09/12/2012 11:38 am ET | Updated Nov 12, 2012

Whether you're PRObama, NObama, or still undecided, 52 Reasons to Vote for Obama gives you all the information you need to share with friends, debate with relatives and decide for yourself as we head toward one of the most important elections of our lifetime. I'll post a new reason in random order every Monday through Friday from now 'til the election.

Six weeks after taking office, President Obama introduced the Making Home Affordable program (MHA) to help homeowners prevent foreclosure, stabilize the housing market, and improve our economy. Under this program, many homeowners can lower their monthly mortgage payments. If they can no longer afford, or no longer desire, homeownership, there is a program that can help them avoid foreclosure and provide a responsible way out. Other options exist for homeowners who owe more than their homes are worth or are unemployed. Through these efforts, Obama has already helped over a million homeowners keep their homes and save billions of dollars, and with the extension of some of these programs through the end of 2013, millions more may be able to do the same -- as long as he remains in the White House.

Two months later, in May 2009, Obama signed the Helping Families Save Their Homes Act and the Fraud Enforcement and Recovery Act. The Helping Families Save Their Homes Act made it easier to use the Making Home Affordable program, established protections for renters living in foreclosed homes, and ensured that homeowners can easily find out who owns their mortgage. It also provided $2.2 billion to fight homelessness. The Fraud Enforcement and Recovery Act enables the federal government to crack down on the kind of fraud, manipulation and predatory lending that put thousands of working families, in spite of doing everything right, at risk of losing their homes.

2012-09-12-Homes.jpgIn February 2012, Obama unveiled a new mortgage refinancing proposal, calling it a "make or break" for the middle class. According to the president, the plan will give every responsible homeowner the chance to save about $3,000 a year on their mortgages by refinancing at historically low rates. No more red tape. No more endless forms. And a small fee on the largest financial institutions will make sure it doesn't add a dime to the deficit.

President Obama also proposed a "Homeowner's Bill of Rights" that requires simple mortgages with no hidden fees, guidelines to prevent conflicts of interest damaging to homeowners, support for families who are current on their mortgage payments, and protection against inappropriate foreclosure. Obama also announced a pilot program to convert foreclosed properties into rental homes to improve neighborhoods and home prices.
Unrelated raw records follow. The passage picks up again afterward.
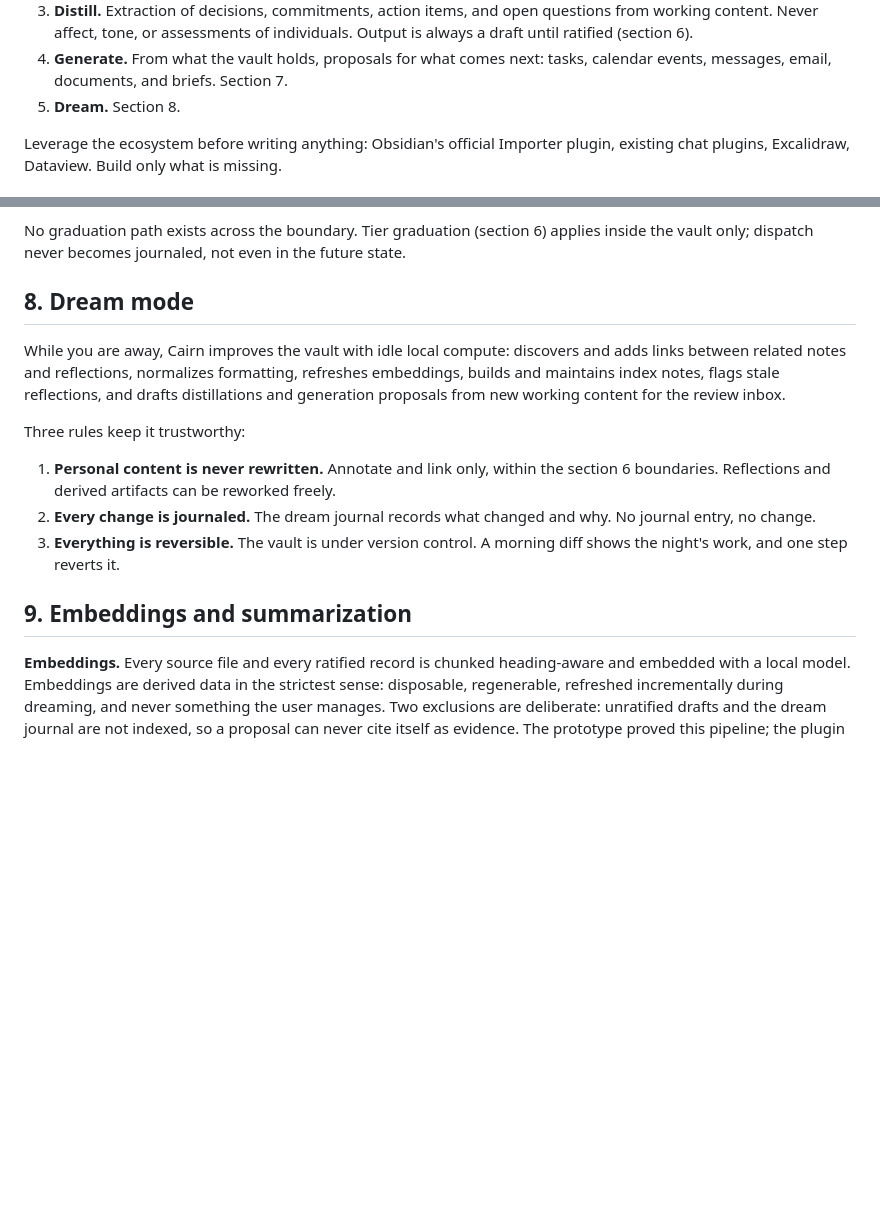
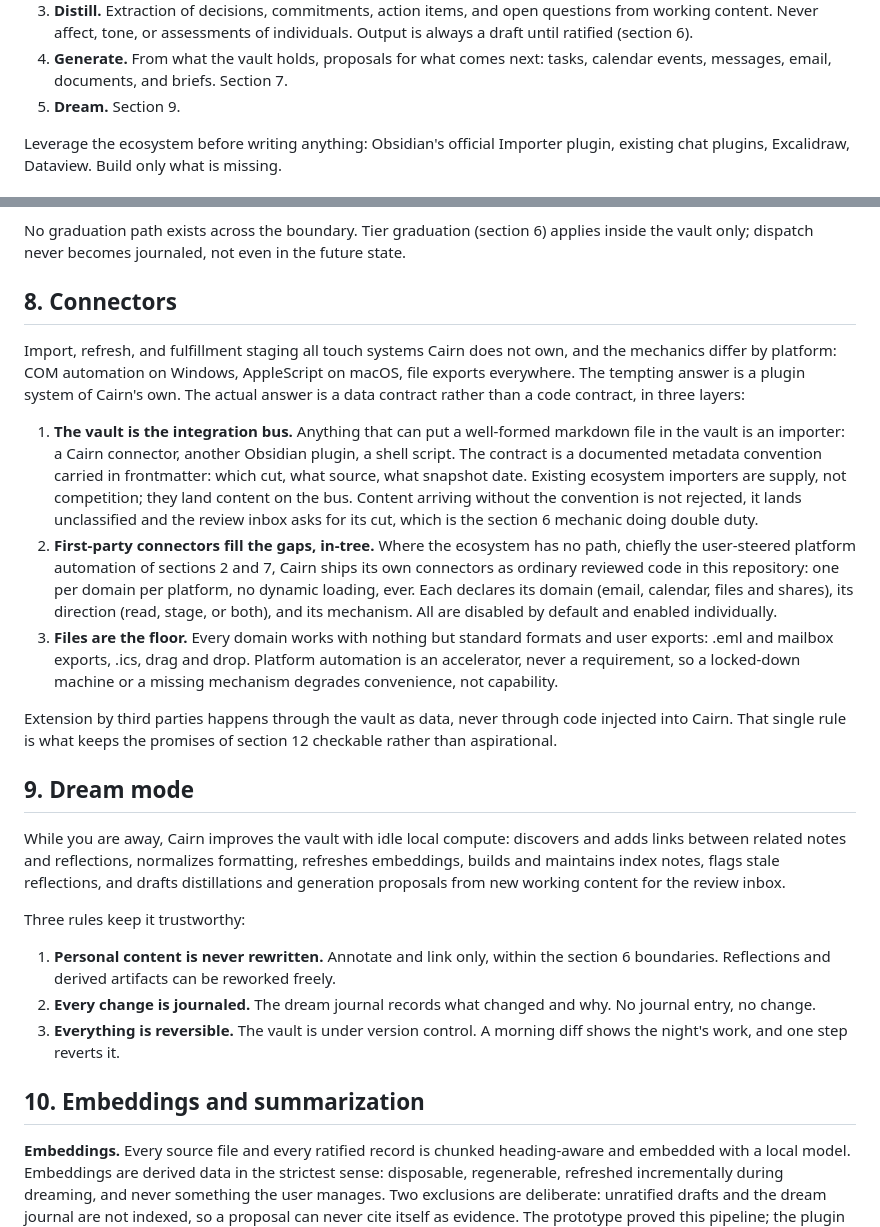
Before and after one commit to jk-maxwell/cairn, a Markdown page: docs/THESIS.md, 2 parts joined by grey strips. GitHub-like rendering; blank space fills up the shorter version.

```diff
--- a/docs/THESIS.md
+++ b/docs/THESIS.md
@@ -68,7 +68,7 @@ The plugin adds five capabilities:
 2. **Ask.** Chat over the vault, grounded: every claim cited, refusal when the vault does not contain the answer, retrieval strength on every receipt. Answers are ephemeral unless deliberately saved.
 3. **Distill.** Extraction of decisions, commitments, action items, and open questions from working content. Never affect, tone, or assessments of individuals. Output is always a draft until ratified (section 6).
 4. **Generate.** From what the vault holds, proposals for what comes next: tasks, calendar events, messages, email, documents, and briefs. Section 7.
-5. **Dream.** Section 8.
+5. **Dream.** Section 9.
 
 Leverage the ecosystem before writing anything: Obsidian's official Importer plugin, existing chat plugins, Excalidraw, Dataview. Build only what is missing.
 
@@ -101,7 +101,17 @@ Outputs split by where they land, and the split is the whole design:
 
 No graduation path exists across the boundary. Tier graduation (section 6) applies inside the vault only; dispatch never becomes journaled, not even in the future state.
 
-## 8. Dream mode
+## 8. Connectors
+
+Import, refresh, and fulfillment staging all touch systems Cairn does not own, and the mechanics differ by platform: COM automation on Windows, AppleScript on macOS, file exports everywhere. The tempting answer is a plugin system of Cairn's own. The actual answer is a data contract rather than a code contract, in three layers:
+
+1. **The vault is the integration bus.** Anything that can put a well-formed markdown file in the vault is an importer: a Cairn connector, another Obsidian plugin, a shell script. The contract is a documented metadata convention carried in frontmatter: which cut, what source, what snapshot date. Existing ecosystem importers are supply, not competition; they land content on the bus. Content arriving without the convention is not rejected, it lands unclassified and the review inbox asks for its cut, which is the section 6 mechanic doing double duty.
+2. **First-party connectors fill the gaps, in-tree.** Where the ecosystem has no path, chiefly the user-steered platform automation of sections 2 and 7, Cairn ships its own connectors as ordinary reviewed code in this repository: one per domain per platform, no dynamic loading, ever. Each declares its domain (email, calendar, files and shares), its direction (read, stage, or both), and its mechanism. All are disabled by default and enabled individually.
+3. **Files are the floor.** Every domain works with nothing but standard formats and user exports: .eml and mailbox exports, .ics, drag and drop. Platform automation is an accelerator, never a requirement, so a locked-down machine or a missing mechanism degrades convenience, not capability.
+
+Extension by third parties happens through the vault as data, never through code injected into Cairn. That single rule is what keeps the promises of section 12 checkable rather than aspirational.
+
+## 9. Dream mode
 
 While you are away, Cairn improves the vault with idle local compute: discovers and adds links between related notes and reflections, normalizes formatting, refreshes embeddings, builds and maintains index notes, flags stale reflections, and drafts distillations and generation proposals from new working content for the review inbox.
 
@@ -111,7 +121,7 @@ Three rules keep it trustworthy:
 2. **Every change is journaled.** The dream journal records what changed and why. No journal entry, no change.
 3. **Everything is reversible.** The vault is under version control. A morning diff shows the night's work, and one step reverts it.
 
-## 9. Embeddings and summarization
+## 10. Embeddings and summarization
 
 **Embeddings.** Every source file and every ratified record is chunked heading-aware and embedded with a local model. Embeddings are derived data in the strictest sense: disposable, regenerable, refreshed incrementally during dreaming, and never something the user manages. Two exclusions are deliberate: unratified drafts and the dream journal are not indexed, so a proposal can never cite itself as evidence. The prototype proved this pipeline; the plugin reimplements it against the vault.
 
```
Also changed, not shown: other parts of docs/THESIS.md (+11 -8 lines).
The Results: As of April 2012, over one million homeowners have received a permanent modification through the Home Affordable Modification Program, the largest MHA program. These homeowners have reduced their monthly mortgage payments by one-third -- a median of approximately $535 -- saving an estimated total of $12.7 billion to date. Those homeowners with the principal reduction alternative feature have reduced the median amount of their principal by $68,267.
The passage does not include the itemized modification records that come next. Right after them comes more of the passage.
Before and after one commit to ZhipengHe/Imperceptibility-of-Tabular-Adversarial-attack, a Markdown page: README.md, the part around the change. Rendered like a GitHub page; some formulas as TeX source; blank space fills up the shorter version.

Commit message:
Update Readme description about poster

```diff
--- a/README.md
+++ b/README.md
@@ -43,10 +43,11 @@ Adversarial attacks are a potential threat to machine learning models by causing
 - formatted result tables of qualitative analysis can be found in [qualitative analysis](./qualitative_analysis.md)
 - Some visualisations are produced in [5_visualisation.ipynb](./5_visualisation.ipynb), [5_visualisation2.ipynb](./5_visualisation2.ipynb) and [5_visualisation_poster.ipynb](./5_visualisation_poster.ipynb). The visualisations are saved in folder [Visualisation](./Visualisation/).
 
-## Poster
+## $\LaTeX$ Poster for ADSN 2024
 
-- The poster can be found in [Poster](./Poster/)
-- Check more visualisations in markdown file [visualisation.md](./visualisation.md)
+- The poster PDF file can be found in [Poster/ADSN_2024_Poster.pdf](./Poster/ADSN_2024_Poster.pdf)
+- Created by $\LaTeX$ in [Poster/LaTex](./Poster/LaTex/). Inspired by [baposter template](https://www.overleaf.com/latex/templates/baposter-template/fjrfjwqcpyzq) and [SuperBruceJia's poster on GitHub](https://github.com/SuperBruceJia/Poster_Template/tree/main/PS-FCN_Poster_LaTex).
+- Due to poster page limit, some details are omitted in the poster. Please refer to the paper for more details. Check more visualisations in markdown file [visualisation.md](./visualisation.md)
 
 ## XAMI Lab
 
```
The application deadline for the program has been extended to December 31, 2013, and the eligibility criteria have been expanded, making it easier to qualify, especially if you are in the armed forces.

There are also signs that the housing market is finally coming back to life. As the New York Times reported in June 2012, home prices are rising, sales are increasing, and home builders are reporting increased activity. "Our sense is that the market is recovering, and we're extremely confident that it's not going to get worse," said Ronnie Morgan, a San Diego real estate agent. "It feels very much like we've hit a bottom and we're starting to come off of that bottom," said Stuart Miller, chief executive of Lennar, a major national home builder based in Miami.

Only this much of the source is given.